    Category/Cytology WLI Negative NBI Negative WLI Positive NBI Positive
    Bladder Cancer FU 58 (32.2%) 48 (26.7%) 44 (24.4%) 54 (30%) p=0.001
    Hematuria 21 (11,7%) 13 (7.2%) 12 (6.7%) 20 (11.1%) p=0.001
    rUTI 9 (5%) 9 (5%) 2 (1.1%) 9 (1.1%)
    LUTS 23 (12.8%) 21 (11.7%) 2 (1.1%) 4 (5%)
    Other 1 (0.9%) 0 8 (4.4%) 9 (5%)
    Positive Cyt     17 (100%) 17 (100%)
    Atipyc Cells     8 (50%) 16 (100%) p=0.001
    Inflammatory Cells     12 (75%) 16 (100%)
    Negative     21 (40.4%) 27 (51.9%)

    Conclusions

    Our study, according with the literature’s data, confirm that NBI-C, compared with WLI improves the detection rate of suspicious bladder lesions without increasing the healthcare cost and toxicity for the patients. Also we suggest to use NBI as a “supplement” to standard WLC, especially in patients with BC history, hematuria and atypical cytology pattern.

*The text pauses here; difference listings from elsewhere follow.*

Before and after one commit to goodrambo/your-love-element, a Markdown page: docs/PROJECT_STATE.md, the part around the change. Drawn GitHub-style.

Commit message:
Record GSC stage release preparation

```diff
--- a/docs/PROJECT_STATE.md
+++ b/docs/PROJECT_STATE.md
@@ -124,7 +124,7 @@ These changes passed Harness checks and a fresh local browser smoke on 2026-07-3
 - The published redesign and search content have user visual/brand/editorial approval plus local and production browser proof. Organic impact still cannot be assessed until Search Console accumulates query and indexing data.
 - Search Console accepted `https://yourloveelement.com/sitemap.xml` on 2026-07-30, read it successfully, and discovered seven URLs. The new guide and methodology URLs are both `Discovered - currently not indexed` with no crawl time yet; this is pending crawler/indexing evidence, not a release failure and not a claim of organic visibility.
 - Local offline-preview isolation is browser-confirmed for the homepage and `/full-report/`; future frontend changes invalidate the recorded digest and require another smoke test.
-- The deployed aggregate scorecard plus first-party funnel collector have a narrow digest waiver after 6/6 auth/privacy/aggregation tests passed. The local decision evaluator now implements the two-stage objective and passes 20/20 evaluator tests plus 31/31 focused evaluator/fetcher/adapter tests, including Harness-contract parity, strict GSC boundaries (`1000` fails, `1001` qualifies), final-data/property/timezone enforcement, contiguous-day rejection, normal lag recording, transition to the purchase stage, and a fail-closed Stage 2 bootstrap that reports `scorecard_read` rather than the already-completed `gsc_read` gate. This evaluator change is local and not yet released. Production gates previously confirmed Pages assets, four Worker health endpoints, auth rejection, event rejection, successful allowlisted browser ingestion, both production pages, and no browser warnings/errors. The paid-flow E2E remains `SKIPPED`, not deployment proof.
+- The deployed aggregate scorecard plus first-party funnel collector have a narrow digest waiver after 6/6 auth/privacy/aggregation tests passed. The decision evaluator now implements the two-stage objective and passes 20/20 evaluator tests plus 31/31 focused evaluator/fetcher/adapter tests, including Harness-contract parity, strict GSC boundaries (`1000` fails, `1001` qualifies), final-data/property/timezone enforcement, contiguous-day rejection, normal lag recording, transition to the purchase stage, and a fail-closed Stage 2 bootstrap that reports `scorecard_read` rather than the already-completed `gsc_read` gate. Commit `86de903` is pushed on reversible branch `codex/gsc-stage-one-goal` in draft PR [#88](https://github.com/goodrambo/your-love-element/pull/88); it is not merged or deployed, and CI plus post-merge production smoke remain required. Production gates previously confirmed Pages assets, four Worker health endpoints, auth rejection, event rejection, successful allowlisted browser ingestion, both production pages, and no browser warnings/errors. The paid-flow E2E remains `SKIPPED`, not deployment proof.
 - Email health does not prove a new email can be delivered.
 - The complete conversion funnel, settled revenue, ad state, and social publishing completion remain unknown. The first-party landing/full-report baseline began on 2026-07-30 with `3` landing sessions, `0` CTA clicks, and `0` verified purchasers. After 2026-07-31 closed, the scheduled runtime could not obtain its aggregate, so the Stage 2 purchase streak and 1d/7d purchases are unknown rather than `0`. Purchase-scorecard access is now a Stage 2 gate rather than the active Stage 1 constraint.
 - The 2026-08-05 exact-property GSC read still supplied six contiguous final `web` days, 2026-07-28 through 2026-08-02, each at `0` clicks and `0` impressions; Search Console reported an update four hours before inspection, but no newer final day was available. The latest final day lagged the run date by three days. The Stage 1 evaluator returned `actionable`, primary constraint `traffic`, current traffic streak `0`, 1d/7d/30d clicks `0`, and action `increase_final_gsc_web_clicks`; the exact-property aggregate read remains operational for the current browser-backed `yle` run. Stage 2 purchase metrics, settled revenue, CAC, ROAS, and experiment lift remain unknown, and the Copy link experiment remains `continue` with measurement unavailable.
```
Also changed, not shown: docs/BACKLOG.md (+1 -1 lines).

In the future further RCT will confirm the property of NBI assisted cystoscopy in the bladder cancer.

×